Portugal said Moontower management will also provide programming for students through Campus Advantage’s Students First Experience. This program provides students with events, community engagement opportunities and referrals to campus resources, according to the official website. “Students First focuses on living, learning and careers,” Portugal said. “The staff are working really hard to prepare things like events and workshops so residents feel integrated into a student community beyond classes.” While Moreau said she thought more apartment buildings would create more places for students to live, she does have concerns about losing nonapartment space in West Campus. “There’ll be less parking for sure, especially for people who are trying to have people in town and want to walk around the area,” Moreau said. Portgual said Moontower would have five stories of underground parking space for residents. Moreau said more housing would create a wider variety of places for people to live. “I’m sure when (the buildings) go up, it’ll be a nice place to live, but it feels kind of cluttered,” Moreau said. “They’re packing so much in such a small space.” Mathematics junior Caroline Latta said students will now have more options to live in an area they might prefer over one that is more affordable M O O N PAGE 3

rachel olvera

/ the daily texan staff

Pharmacy representative Emily Allen, from left, talks with speaker Jakob Lucas, administrative director Connor Alexander and advocacy director Nikita Telang.

For second year in a row, SG introduces no new legislation By Neelam Bohra @_neelam_b

For the second consecutive year, Student Government has not introduced new legislation at its second assembly meeting. SG introduced seven pieces of legislation in their first two meetings in 2016 and five pieces of legislation in 2017. During the past two years,

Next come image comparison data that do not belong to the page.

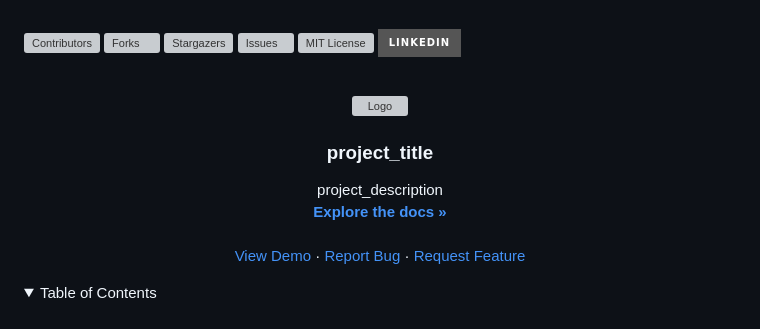
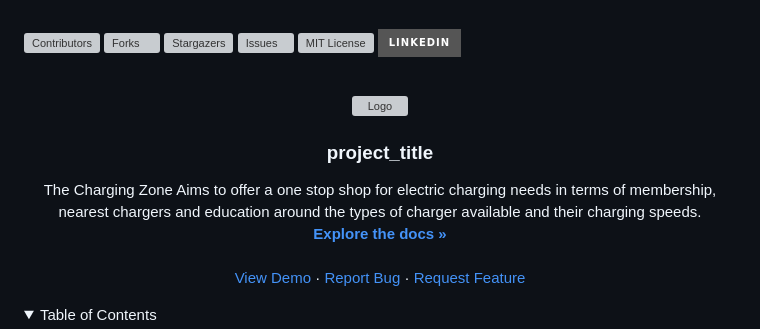
Before and after one commit to michaelja2983/chargingzone, a Markdown page: README.md, the part around the change printed below. GitHub-like rendering; folded sections open; badges without logos; grey boxes are pictures that could not be loaded.

```diff
--- a/README.md
+++ b/README.md
@@ -27,7 +27,7 @@
 <h3 align="center">project_title</h3>
 
   <p align="center">
-    project_description
+    The Charging Zone Aims to offer a one stop shop for electric charging needs in terms of membership, nearest chargers and education around the types of charger available and their charging speeds.
     <br />
     <a href="https://github.com/github_username/chargingzone"><strong>Explore the docs »</strong></a>
     <br />
```
Also changed, not shown: other parts of README.md (+1 -1 lines).
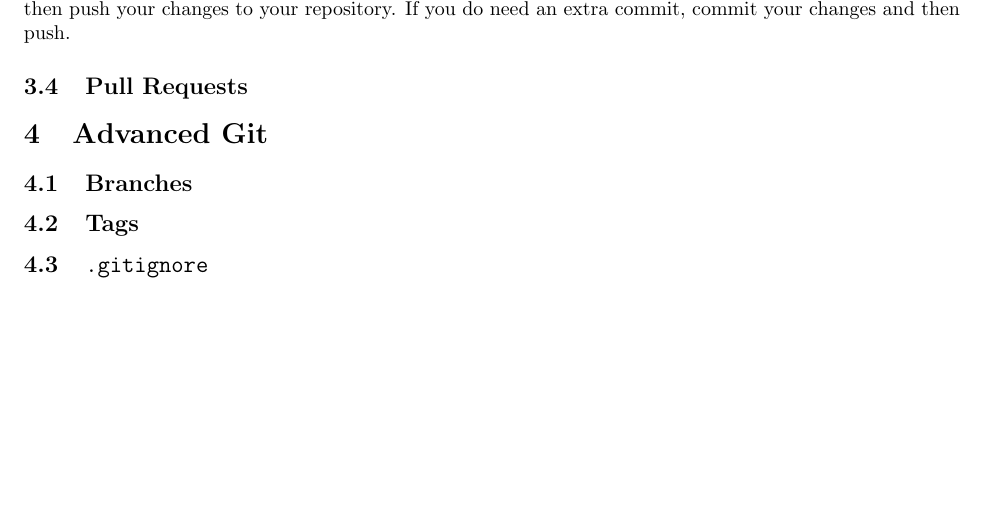
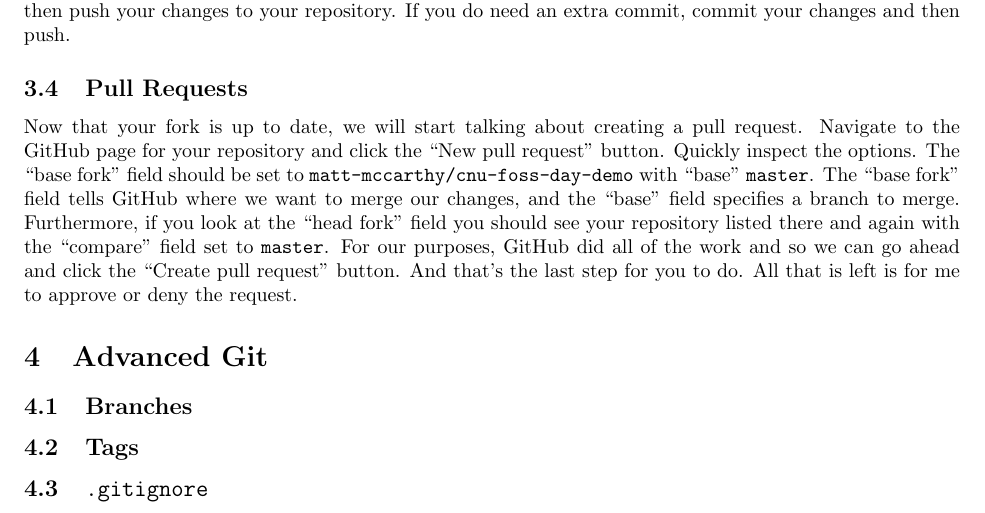
Before and after one commit to matt-mccarthy/cnu-foss-day-git, a LaTeX document (walkthrough/walkthrough.tex): part of page 3 of 3, cut so that both start at the same text, the shorter picture padded with empty space. Compiled offline with pdfLaTeX.

Commit message:
Finished the pull request section

```diff
--- a/walkthrough/walkthrough.tex
+++ b/walkthrough/walkthrough.tex
@@ -128,7 +128,15 @@ If you do need an extra commit, commit your changes and then push.
 
 \subsection{Pull Requests}
 
-% TODO: Pull request.
+Now that your fork is up to date, we will start talking about creating a pull request.
+Navigate to the GitHub page for your repository and click the ``New pull request'' button.
+Quickly inspect the options.
+The ``base fork'' field should be set to \verb|matt-mccarthy/cnu-foss-day-demo| with ``base'' \verb|master|.
+The ``base fork'' field tells GitHub where we want to merge our changes, and the ``base'' field specifies a branch to merge.
+Furthermore, if you look at the ``head fork'' field you should see your repository listed there and again with the ``compare'' field set to \verb|master|.
+For our purposes, GitHub did all of the work and so we can go ahead and click the ``Create pull request'' button.
+And that's the last step for you to do.
+All that is left is for me to approve or deny the request.
 
 \section{Advanced Git}
 
```
Also changed, not shown: walkthrough/walkthrough.pdf.
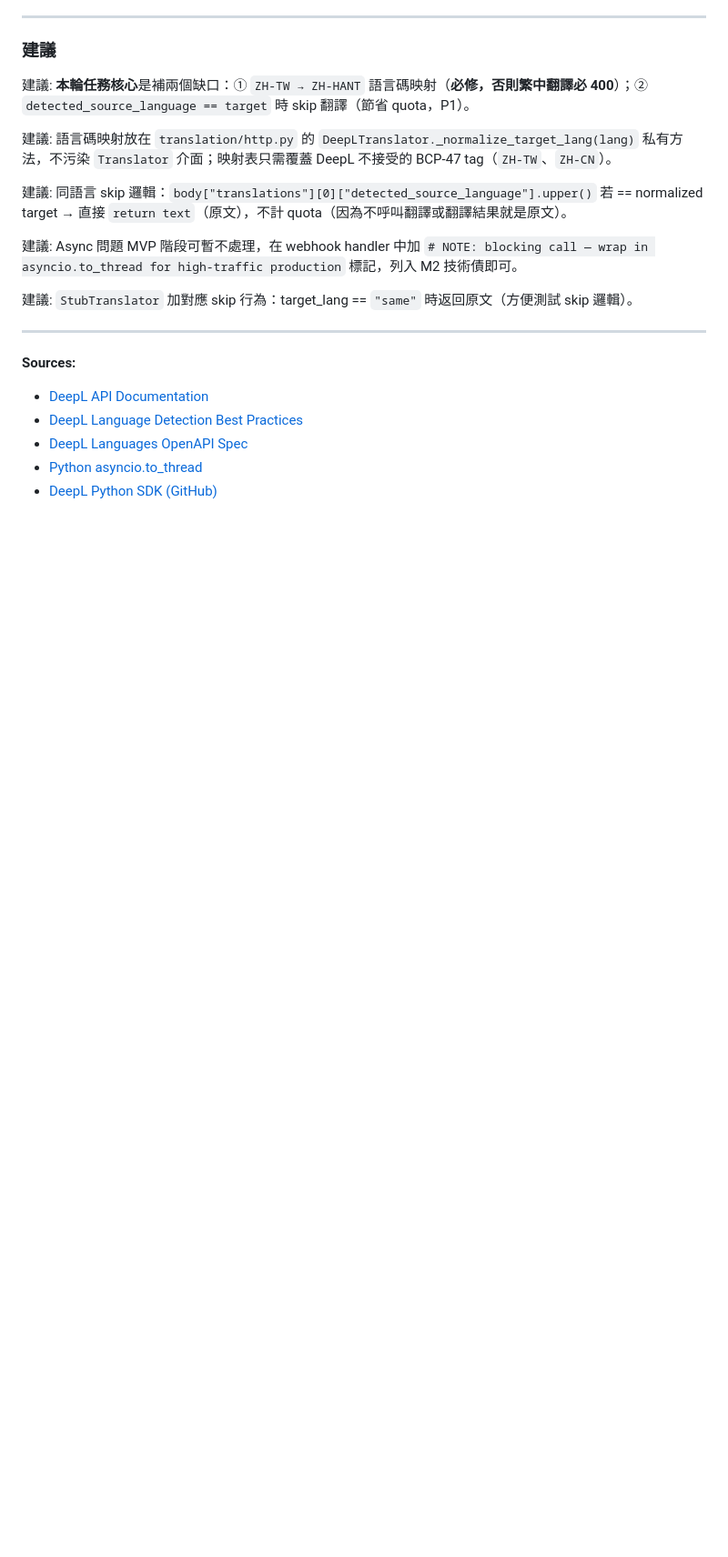
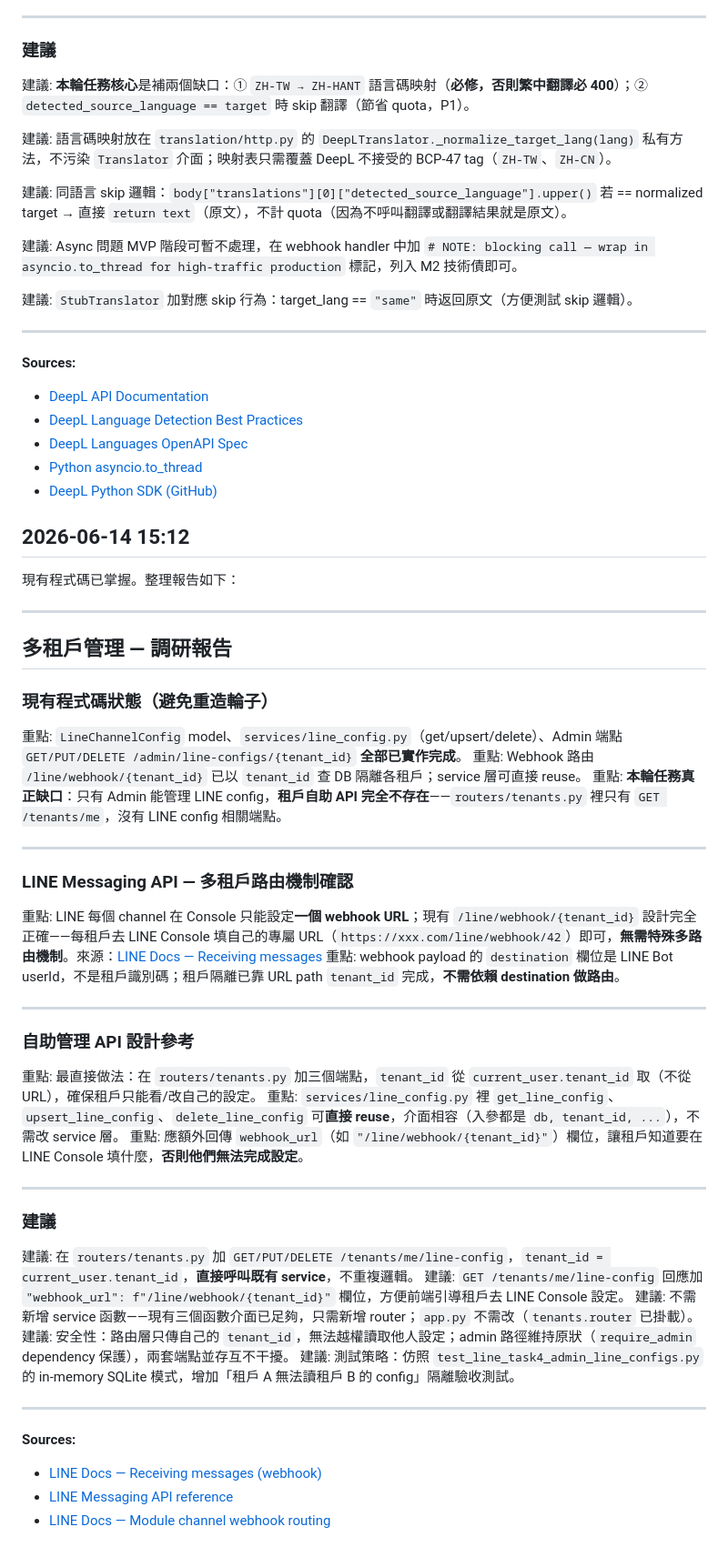
Before and after one commit to x812033727/SaaS, a Markdown page: docs/RESEARCH.md, the part around the change. Shown at 91% size. GitHub-like rendering; blank space fills up the shorter version.

Commit message:
知識沉澱：調研結論寫入 docs/RESEARCH.md

```diff
--- a/docs/RESEARCH.md
+++ b/docs/RESEARCH.md
@@ -293,3 +293,49 @@ Sources:
 - [DeepL Languages OpenAPI Spec](https://developers.deepl.com/docs/api-reference/languages/openapi-spec-for-retrieving-languages)
 - [Python asyncio.to_thread](https://docs.python.org/3/library/asyncio-tasks.html#asyncio.to_thread)
 - [DeepL Python SDK (GitHub)](https://github.com/DeepLcom/deepl-python)
+
+## 2026-06-14 15:12
+
+現有程式碼已掌握。整理報告如下：
+
+---
+
+## 多租戶管理 — 調研報告
+
+### 現有程式碼狀態（避免重造輪子）
+
+重點: `LineChannelConfig` model、`services/line_config.py`（get/upsert/delete）、Admin 端點 `GET/PUT/DELETE /admin/line-configs/{tenant_id}` **全部已實作完成**。
+重點: Webhook 路由 `/line/webhook/{tenant_id}` 已以 `tenant_id` 查 DB 隔離各租戶；service 層可直接 reuse。
+重點: **本輪任務真正缺口**：只有 Admin 能管理 LINE config，**租戶自助 API 完全不存在**——`routers/tenants.py` 裡只有 `GET /tenants/me`，沒有 LINE config 相關端點。
+
+---
+
+### LINE Messaging API — 多租戶路由機制確認
+
+重點: LINE 每個 channel 在 Console 只能設定**一個 webhook URL**；現有 `/line/webhook/{tenant_id}` 設計完全正確——每租戶去 LINE Console 填自己的專屬 URL（`https://xxx.com/line/webhook/42`）即可，**無需特殊多路由機制**。來源：[LINE Docs — Receiving messages](https://developers.line.biz/en/docs/messaging-api/receiving-messages/)
+重點: webhook payload 的 `destination` 欄位是 LINE Bot userId，不是租戶識別碼；租戶隔離已靠 URL path `tenant_id` 完成，**不需依賴 destination 做路由**。
+
+---
+
+### 自助管理 API 設計參考
+
+重點: 最直接做法：在 `routers/tenants.py` 加三個端點，`tenant_id` 從 `current_user.tenant_id` 取（不從 URL），確保租戶只能看/改自己的設定。
+重點: `services/line_config.py` 裡 `get_line_config`、`upsert_line_config`、`delete_line_config` 可**直接 reuse**，介面相容（入參都是 `db, tenant_id, ...`），不需改 service 層。
+重點: 應額外回傳 `webhook_url`（如 `"/line/webhook/{tenant_id}"`）欄位，讓租戶知道要在 LINE Console 填什麼，**否則他們無法完成設定**。
+
+---
+
+### 建議
+
+建議: 在 `routers/tenants.py` 加 `GET/PUT/DELETE /tenants/me/line-config`，`tenant_id = current_user.tenant_id`，**直接呼叫既有 service**，不重複邏輯。
+建議: `GET /tenants/me/line-config` 回應加 `"webhook_url": f"/line/webhook/{tenant_id}"` 欄位，方便前端引導租戶去 LINE Console 設定。
+建議: 不需新增 service 函數——現有三個函數介面已足夠，只需新增 router；`app.py` 不需改（`tenants.router` 已掛載）。
+建議: 安全性：路由層只傳自己的 `tenant_id`，無法越權讀取他人設定；admin 路徑維持原狀（`require_admin` dependency 保護），兩套端點並存互不干擾。
+建議: 測試策略：仿照 `test_line_task4_admin_line_configs.py` 的 in-memory SQLite 模式，增加「租戶 A 無法讀租戶 B 的 config」隔離驗收測試。
+
+---
+
+**Sources:**
+- [LINE Docs — Receiving messages (webhook)](https://developers.line.biz/en/docs/messaging-api/receiving-messages/)
+- [LINE Messaging API reference](https://developers.line.biz/en/reference/messaging-api/)
+- [LINE Docs — Module channel webhook routing](https://developers.line.biz/en/docs/partner-docs/module-technical-using-messaging-api/)
```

SG has focused on member appointments and their budget, which they introduced at their first meeting of the year. Jakob Lucas, speaker of the assembly, said this is part of a new mindset SG has adopted to fuel more substantial changes instead of writing smaller legislation with intangible changes. “Some of the most important aspects, activism and progress do not

require a drop of ink or a single pencil in terms of legislation,” government senior Lucas said. “For example, legislation that says we support undocumented students is great, but it’s better if we can get undocumented students a scholarship. I don’t like empty words.” Instead of passing legislation, Lucas said members can meet with S G PAGE 2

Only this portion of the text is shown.